Researchers at Brown University and University of Rhode Island, in collaboration with Helene White, Distinguished Professor Emerita of Sociology at the Center of Alcohol and Substance Use Studies at Rutgers University, surveyed college students daily on substance use through a smartphone app. The survey included a question on what motivated them to use alcohol and/or marijuana since the previous survey.

Eight motives were listed for respondents to select those that applied to them: “to have fun,” “to be social,” “to cope,” “to fit in,” “it was offered,” “to expand awareness,” “get higher from another drug,” and “was too high from another drug.” The number and type of motives reported varied day to day, with more motives selected on a given day being associated with greater consumption of both alcohol and cannabis by that person on that day. Endorsing more motives in a day for alcohol use alone or for cannabis use alone was associated a greater likelihood of negative consequences for that person, even after adjusting for consumption.
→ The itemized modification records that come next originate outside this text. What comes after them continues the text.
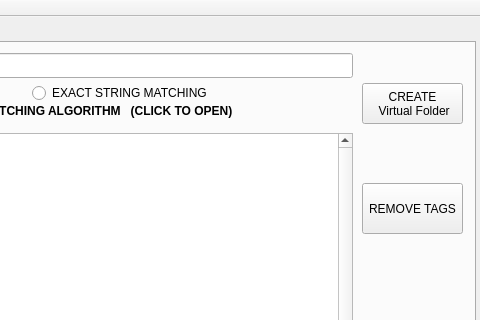
This is filetagger.ui in LIJUCHACKO/File-Tagger as Qt 5 draws it before an edit; both pictures show x 420 to 900 and y 0 to 320 of the 900 by 500 pixel window. The edited form follows.
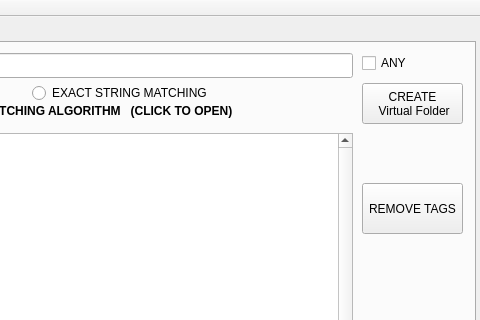
This is the edited form.

Diff of the .ui file:
```diff
--- a/filetagger.ui
+++ b/filetagger.ui
@@ -606,6 +606,19 @@
        <string>EXACT STRING MATCHING</string>
       </property>
      </widget>
+     <widget class="QCheckBox" name="ANY">
+      <property name="geometry">
+       <rect>
+        <x>780</x>
+        <y>10</y>
+        <width>111</width>
+        <height>20</height>
+       </rect>
+      </property>
+      <property name="text">
+       <string>ANY</string>
+      </property>
+     </widget>
     </widget>
    </widget>
   </widget>
```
Findings may inform future research and may improve prevention and/or intervention strategies related to number of motives as well as motive types.

Source: Stevens, A. K., Drohan, M. M., Boyle, H. K., White, H. R., & Jackson, K. M. (2021). More reasons, more use and problems? Examining the influence of number of motives on consumption and consequences across alcohol-only, cannabis-only, and simultaneous use days. Journal of Studies on Alcohol and Drugs, 81, 782-791.

Disclaimer: The content is solely the responsibility of the authors and does not necessarily represent the official views of the Center of Alcohol & Substance Use Studies.